##### Data provided #####

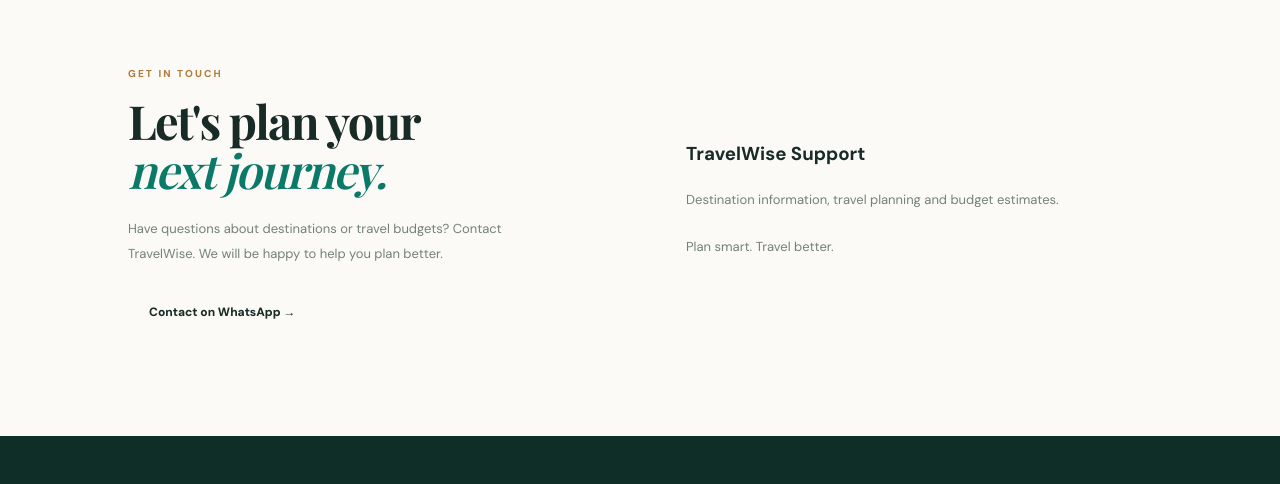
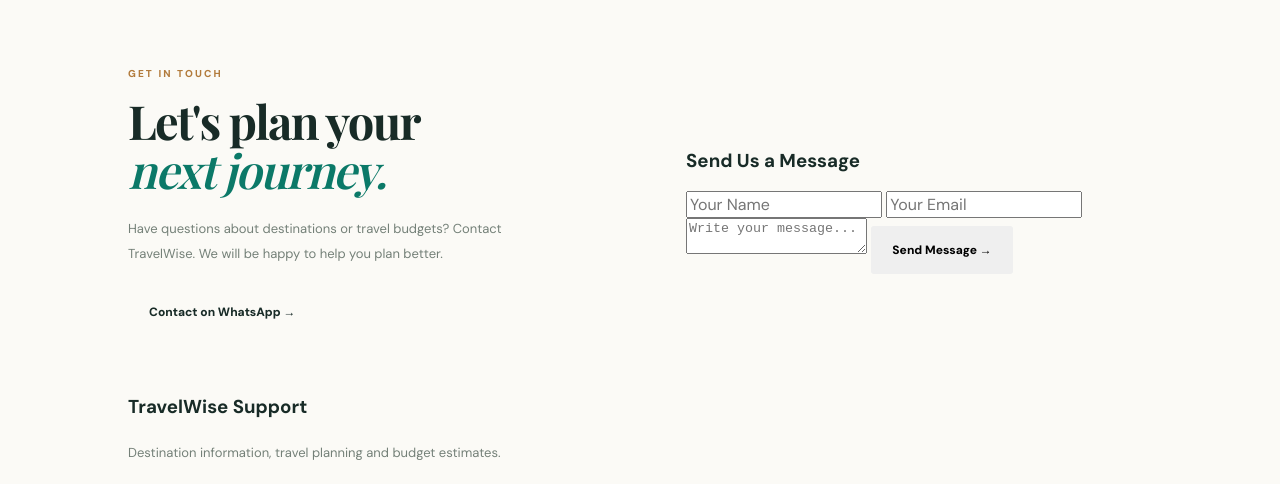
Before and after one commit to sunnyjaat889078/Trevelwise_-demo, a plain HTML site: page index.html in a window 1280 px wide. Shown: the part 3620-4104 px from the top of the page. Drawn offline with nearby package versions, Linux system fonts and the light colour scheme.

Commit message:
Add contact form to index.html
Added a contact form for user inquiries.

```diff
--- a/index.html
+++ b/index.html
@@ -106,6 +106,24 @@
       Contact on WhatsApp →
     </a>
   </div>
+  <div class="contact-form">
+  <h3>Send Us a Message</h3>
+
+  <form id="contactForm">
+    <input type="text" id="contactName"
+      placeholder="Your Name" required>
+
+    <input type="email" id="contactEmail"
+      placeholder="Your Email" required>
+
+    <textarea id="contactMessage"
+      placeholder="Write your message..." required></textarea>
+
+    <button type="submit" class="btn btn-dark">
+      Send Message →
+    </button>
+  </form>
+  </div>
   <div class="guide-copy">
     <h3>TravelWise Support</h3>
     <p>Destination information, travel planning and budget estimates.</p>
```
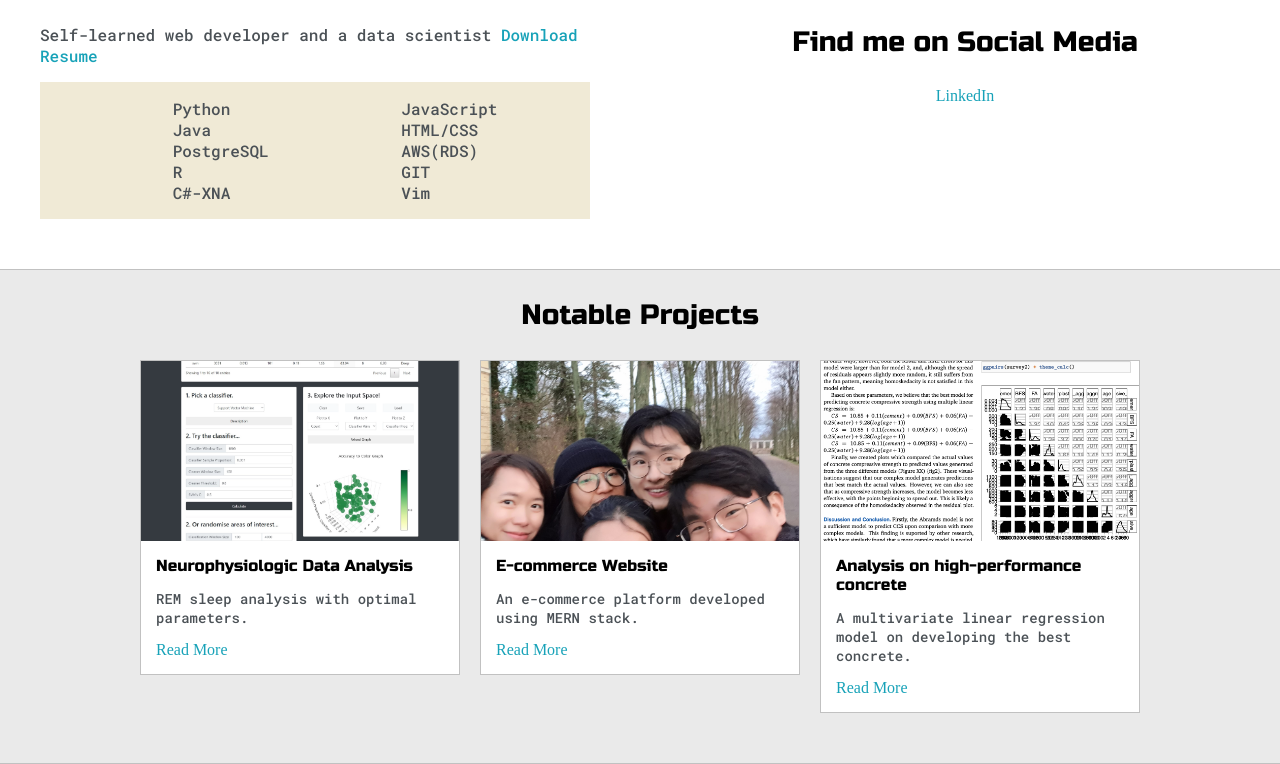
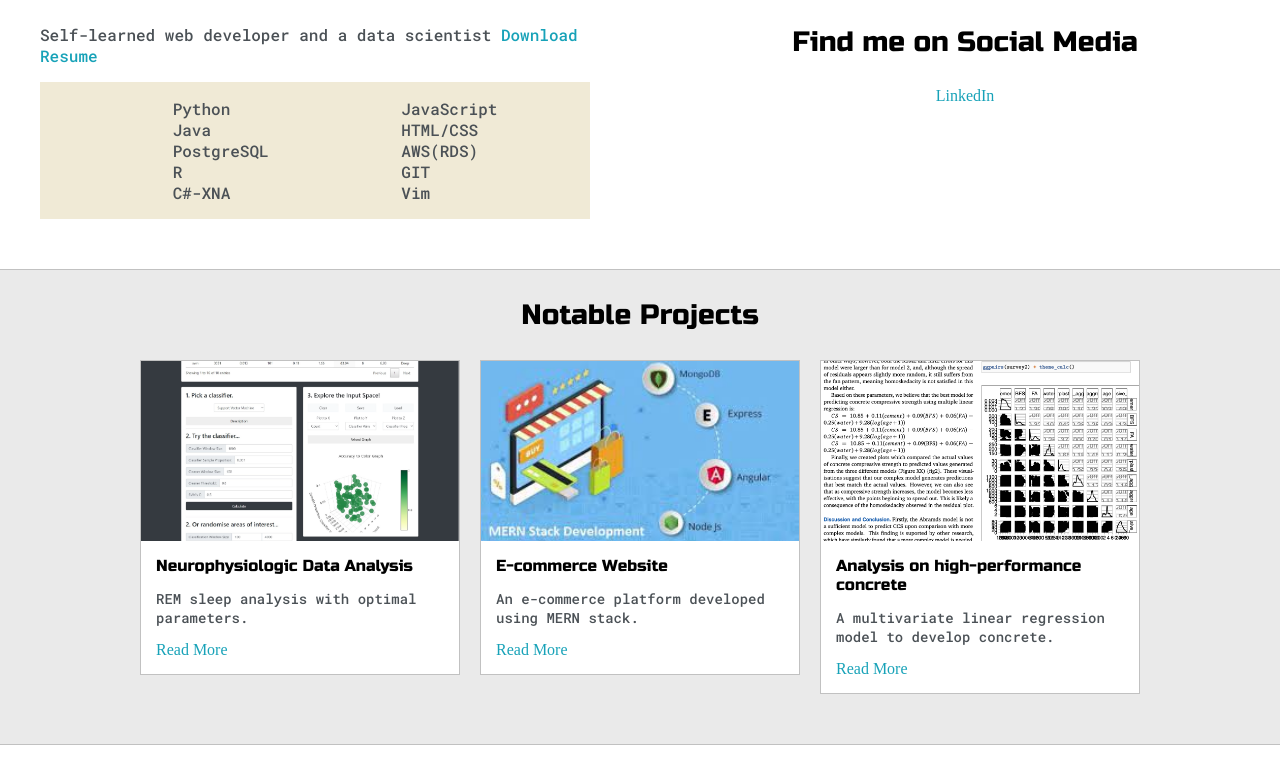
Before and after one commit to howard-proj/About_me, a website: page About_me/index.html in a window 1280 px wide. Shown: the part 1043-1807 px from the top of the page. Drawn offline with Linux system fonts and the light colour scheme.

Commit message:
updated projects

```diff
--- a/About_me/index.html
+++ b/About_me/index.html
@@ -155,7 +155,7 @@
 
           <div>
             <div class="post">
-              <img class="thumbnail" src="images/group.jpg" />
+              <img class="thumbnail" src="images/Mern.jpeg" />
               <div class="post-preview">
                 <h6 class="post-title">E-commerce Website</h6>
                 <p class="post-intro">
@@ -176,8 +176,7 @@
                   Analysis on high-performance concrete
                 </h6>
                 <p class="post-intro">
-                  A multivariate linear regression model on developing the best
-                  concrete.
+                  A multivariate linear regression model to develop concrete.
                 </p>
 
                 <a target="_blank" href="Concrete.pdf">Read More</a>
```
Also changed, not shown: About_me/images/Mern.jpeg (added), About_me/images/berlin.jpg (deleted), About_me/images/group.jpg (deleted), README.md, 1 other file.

#####
##### Data provided #####

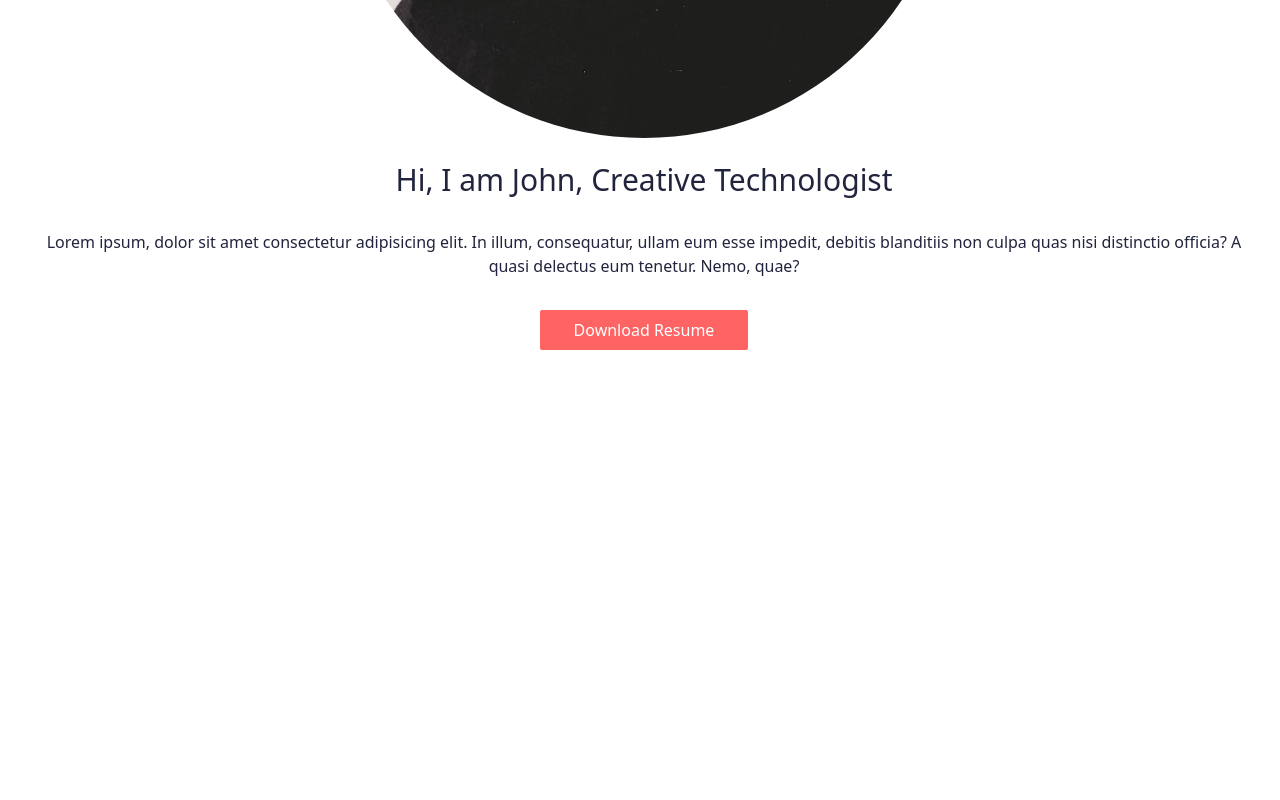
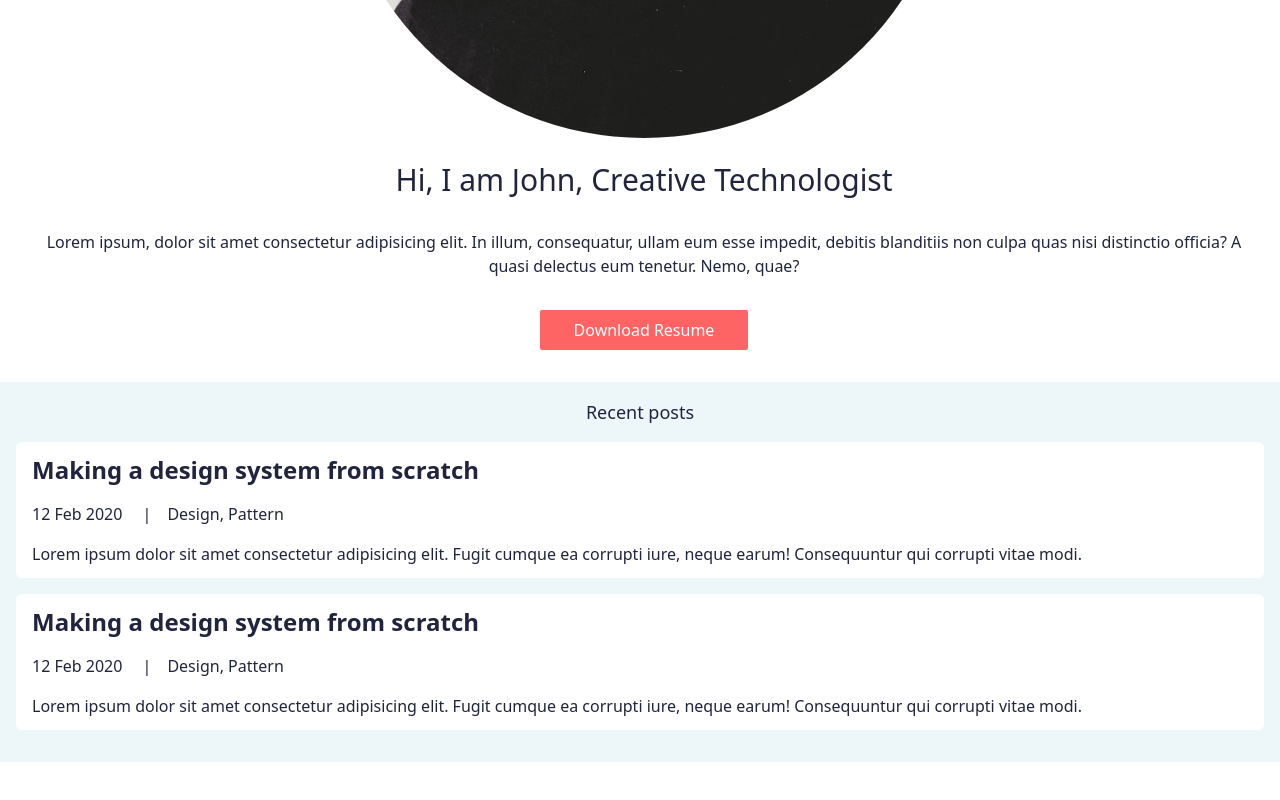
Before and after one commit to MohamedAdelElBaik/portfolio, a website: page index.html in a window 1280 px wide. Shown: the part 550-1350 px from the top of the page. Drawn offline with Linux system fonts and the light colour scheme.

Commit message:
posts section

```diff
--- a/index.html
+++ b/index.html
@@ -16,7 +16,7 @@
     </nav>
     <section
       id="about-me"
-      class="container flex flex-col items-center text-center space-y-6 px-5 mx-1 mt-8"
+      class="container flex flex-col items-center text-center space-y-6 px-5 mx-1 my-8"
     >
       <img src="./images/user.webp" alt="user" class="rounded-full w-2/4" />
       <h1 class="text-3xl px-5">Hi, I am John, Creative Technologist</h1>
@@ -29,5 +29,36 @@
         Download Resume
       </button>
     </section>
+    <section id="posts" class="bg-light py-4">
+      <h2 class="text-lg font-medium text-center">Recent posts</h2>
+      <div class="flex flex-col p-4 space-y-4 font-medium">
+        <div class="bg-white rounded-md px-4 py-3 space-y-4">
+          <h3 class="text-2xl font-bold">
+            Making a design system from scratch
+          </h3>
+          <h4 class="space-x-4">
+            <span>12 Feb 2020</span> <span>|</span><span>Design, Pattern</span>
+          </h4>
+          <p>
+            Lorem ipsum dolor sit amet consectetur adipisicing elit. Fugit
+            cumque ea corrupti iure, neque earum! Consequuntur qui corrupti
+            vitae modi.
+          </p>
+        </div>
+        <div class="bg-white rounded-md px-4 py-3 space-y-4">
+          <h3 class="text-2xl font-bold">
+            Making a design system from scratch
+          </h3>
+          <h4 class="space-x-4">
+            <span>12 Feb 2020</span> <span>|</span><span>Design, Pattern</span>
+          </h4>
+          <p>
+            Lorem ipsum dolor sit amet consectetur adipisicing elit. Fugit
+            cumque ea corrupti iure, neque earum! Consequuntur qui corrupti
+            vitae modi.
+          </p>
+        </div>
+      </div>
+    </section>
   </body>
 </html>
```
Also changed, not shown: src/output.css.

#####

• [Your goal]: Your answer must be a copy of every line in the data above that holds the string "group".

• [Response area]:
-              <img class="thumbnail" src="images/group.jpg" />
Also changed, not shown: About_me/images/Mern.jpeg (added), About_me/images/berlin.jpg (deleted), About_me/images/group.jpg (deleted), README.md, 1 other file.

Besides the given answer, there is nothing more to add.